Hello my name is Chris Liput professional handicapper with Fast Actin Handicappin. We provide pro and college football picks for the sports investor. This is a good article I found on the Coaches corner website and thought it was worth sharing with those who like to bet or do there own football gambling picks. I always recommend hiring a handicapping service such as Fast Actin Handicappin. Handicapping football takes a lot of time. But if you have free time, and don’t want to pay for a service then here our some tips from the below article that may help you. Enjoy the read below.
It’s Friday evening, and you’ve resigned yourself to some “serious handicapping” before your big football weekend. Said handicapping consists of an hour or two of studying the past week’s injuries and line moves, and the past month’s trends. You allow time for intermittent snack breaks and other unexpected disturbances, but when you sit back down in front of your newspaper/computer/sports weekly, you’re all business.
Fast forward to Sunday night. After watching your games and highlight shows, you ask yourself over and over, “What went wrong? I put in some quality handicapping time, and was confident in my wagering. Why am I only at 40 per cent?”
If the above scenario sounds even remotely familiar, be assured that you are not alone. You are a part-time handicapper with unrealistic expectations of yielding huge profits. Handicapping NFL and college football is an exercise in discipline and time management. To put it plainly, you reap what you sow. If you’ve put in an hour of handicapping for the week, your results will reflect that. Some handicappers feel that cramming is the best approach: spending an entire evening studying all available info and stats. However, the most successful method is to build a schedule around your work and family obligations, allowing yourself a substantial amount of uninterrupted handicapping time each day.
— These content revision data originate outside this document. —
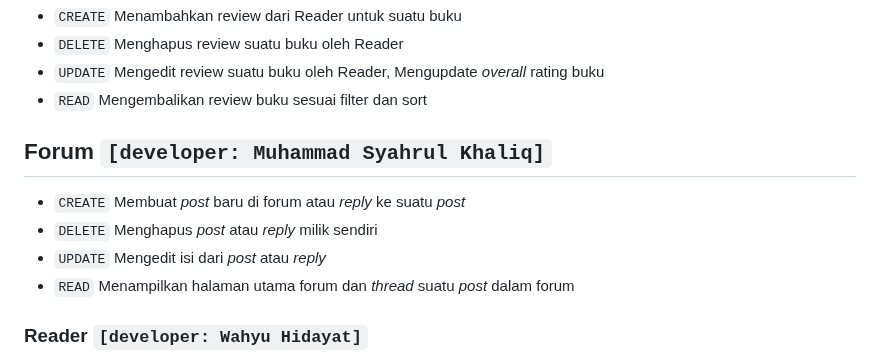
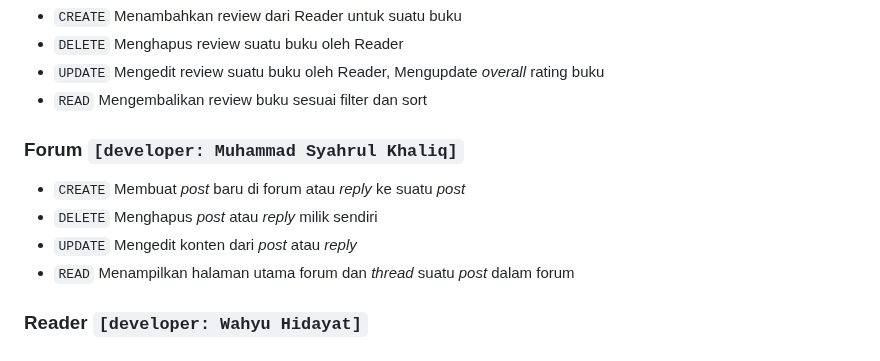
Before and after one commit to letterbookd/letterbookd, a Markdown page: README.md, the part around the change. Drawn GitHub-style.

Commit message:
fixed typo, gomen 😅

```diff
--- a/README.md
+++ b/README.md
@@ -52,11 +52,11 @@ Modul ini akan menghandle sign in dan sign up ke aplikasi.
 - `UPDATE` Mengedit review suatu buku oleh Reader, Mengupdate *overall* rating buku
 - `READ` Mengembalikan review buku sesuai filter dan sort
 
-## Forum `[developer: Muhammad Syahrul Khaliq]`
+### Forum `[developer: Muhammad Syahrul Khaliq]`
 
 - `CREATE` Membuat *post* baru di forum atau *reply* ke suatu *post*
 - `DELETE` Menghapus *post* atau *reply* milik sendiri
-- `UPDATE` Mengedit isi dari *post* atau *reply*
+- `UPDATE` Mengedit konten dari *post* atau *reply*
 - `READ` Menampilkan halaman utama forum dan *thread* suatu *post* dalam forum
 
 ### Reader `[developer: Wahyu Hidayat]`
```
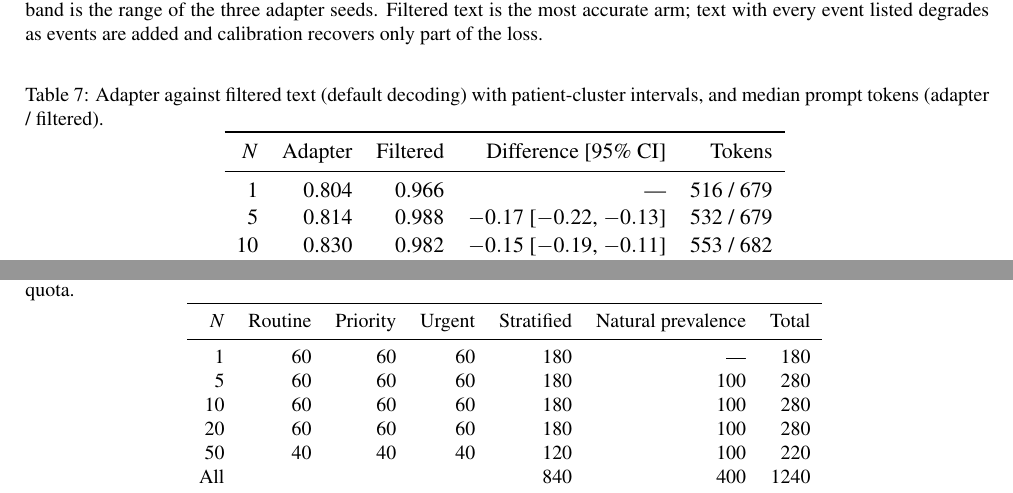
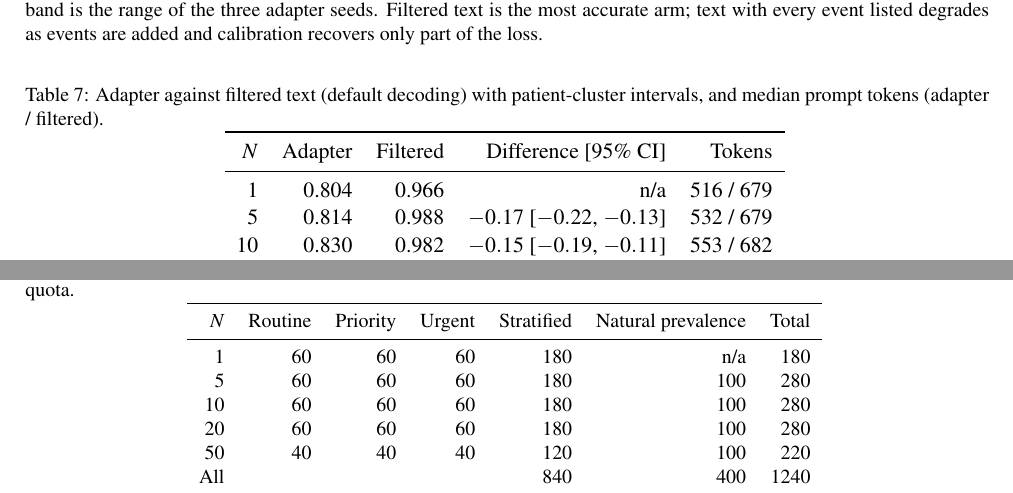
Before and after one commit to a1if/Heterogeneous-Multi-Agent-Edge-AI-for-Clinical-Decision-Support, a LaTeX paper (docs/paper/main.tex, which reads docs/paper/tables/filtered.tex, docs/paper/tables/incart_windows.tex, docs/paper/tables/windows.tex): two parts of pages 15 and 18 of 29, joined at a grey line, cut so that both start at the same text. The pictures show the PDF file docs/paper/main.pdf that the author committed with the source.

Commit message:
Paper: replace em-dash table placeholders with n/a
Co-Authored-By: Claude Sonnet 5.5 <noreply@anthropic.com>

```diff
--- a/docs/paper/tables/filtered.tex
+++ b/docs/paper/tables/filtered.tex
@@ -2,7 +2,7 @@
 \toprule
 $N$ & Adapter & Filtered & Difference [95\% CI] & Tokens \\
 \midrule
-1 & 0.804 & 0.966 & --- & 516 / 679 \\
+1 & 0.804 & 0.966 & n/a & 516 / 679 \\
 5 & 0.814 & 0.988 & $-0.17$ [$-0.22$, $-0.13$] & 532 / 679 \\
 10 & 0.830 & 0.982 & $-0.15$ [$-0.19$, $-0.11$] & 553 / 682 \\
 20 & 0.830 & 0.945 & $-0.12$ [$-0.16$, $-0.07$] & 593 / 683 \\
--- a/docs/paper/tables/incart_windows.tex
+++ b/docs/paper/tables/incart_windows.tex
@@ -2,7 +2,7 @@
 \toprule
 $N$ & Routine & Priority & Urgent & Stratified & Natural prevalence & Total \\
 \midrule
-1 & 60 & 60 & 60 & 180 & --- & 180 \\
+1 & 60 & 60 & 60 & 180 & n/a & 180 \\
 5 & 60 & 60 & 60 & 180 & 100 & 280 \\
 10 & 60 & 60 & 60 & 180 & 100 & 280 \\
 20 & 60 & 60 & 60 & 180 & 100 & 280 \\
--- a/docs/paper/tables/windows.tex
+++ b/docs/paper/tables/windows.tex
@@ -2,7 +2,7 @@
 \toprule
 $N$ & Routine & Priority & Urgent & Stratified & Natural prevalence & Total \\
 \midrule
-1 & 60 & 60 & 57 & 177 & --- & 177 \\
+1 & 60 & 60 & 57 & 177 & n/a & 177 \\
 5 & 60 & 59 & 56 & 175 & 100 & 275 \\
 10 & 60 & 53 & 56 & 169 & 100 & 269 \\
 20 & 57 & 45 & 55 & 157 & 100 & 257 \\
```
Also changed, not shown: docs/paper/tables/accuracy.tex (+1 -1 lines), docs/paper/tables/cost.tex (+1 -1 lines), docs/paper/main.pdf, 1 other file.
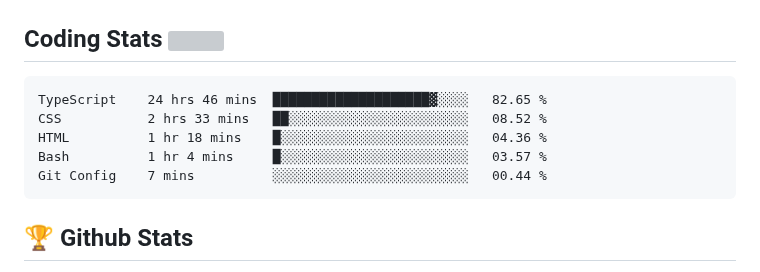
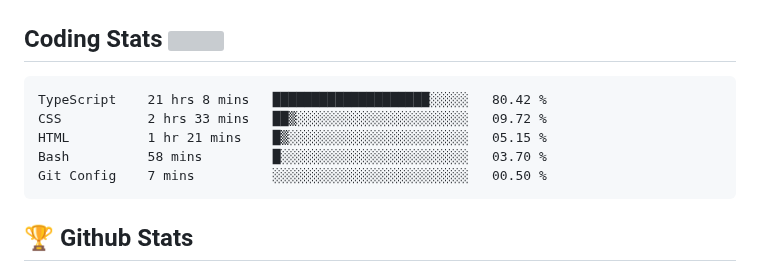
Before and after one commit to Omolara5861/Omolara5861, a Markdown page: README.md, the part around the change. Rendered like a GitHub page; grey boxes are pictures that could not be loaded.

Commit message:
Updated waka-readme graph with new metrics

````diff
--- a/README.md
+++ b/README.md
@@ -53,11 +53,11 @@
 <!--START_SECTION:waka-->
 
 ```txt
-TypeScript    24 hrs 46 mins  ████████████████████▓░░░░   82.65 %
-CSS           2 hrs 33 mins   ██░░░░░░░░░░░░░░░░░░░░░░░   08.52 %
-HTML          1 hr 18 mins    █░░░░░░░░░░░░░░░░░░░░░░░░   04.36 %
-Bash          1 hr 4 mins     █░░░░░░░░░░░░░░░░░░░░░░░░   03.57 %
-Git Config    7 mins          ░░░░░░░░░░░░░░░░░░░░░░░░░   00.44 %
+TypeScript    21 hrs 8 mins   ████████████████████░░░░░   80.42 %
+CSS           2 hrs 33 mins   ██▒░░░░░░░░░░░░░░░░░░░░░░   09.72 %
+HTML          1 hr 21 mins    █▒░░░░░░░░░░░░░░░░░░░░░░░   05.15 %
+Bash          58 mins         █░░░░░░░░░░░░░░░░░░░░░░░░   03.70 %
+Git Config    7 mins          ░░░░░░░░░░░░░░░░░░░░░░░░░   00.50 %
 ```
 
 <!--END_SECTION:waka-->
````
On Monday of each week, your timetable should include reading full accounts of the past Saturday’s college games and Sunday’s NFL games. Your local newspaper’s brief summaries won’t cut it. Online resources provide full play-by-plays of each game, which will give you vital information on a given team’s performance, regardless of the final score. Monday should be spent exclusively on bringing yourself up to speed on everything that’s happened during the past two days.
Tuesday’s agenda should be dedicated to looking at the stats and numbers from games played, in addition to studying relevant trends. Pay particular attention to turnovers forced and committed, and to rushing and passing yards.
Mid-week, occupy yourself with reading quotes from coaches and players, which will give you an idea of how a certain team is doing both mentally and physically. The NFL’s injury report is usually made on Wednesday. Be cautious though, because some teams are more forthcoming with injuries, while others can be somewhat deceptive. Midweek articles can also be very valuable. Gain insight into a team’s upcoming performance based on comments made by coaches and players.
Your Thursday schedule should include checking out line moves. Factor in injuries, illnesses, and suspensions, as well as public opinion based on hunches. If, by early in the day, you’re not feeling confident about the evening college game, save your time and money for the upcoming weekend games.
By Friday, you should be down to tying up loose ends, while remaining up-to-date on any last-minute injuries and line moves. By now, you should feel confident in your picks and wagering amounts.
On Saturday and Sunday, be sure to watch as many games and game highlights as you can. No amount of stats or articles can replace an actual eyewitness account of how a team played.
By following a strict daily schedule for handicapping NFL and college football, you should see a definite improvement in your wagering revenue. Handicapping is hard work, and very time-consuming, but if you resist the so-called “short-cuts” and put in a significant amount of studying time, you won’t find yourself shaking your head on a Sunday night, wondering, “What went wrong?”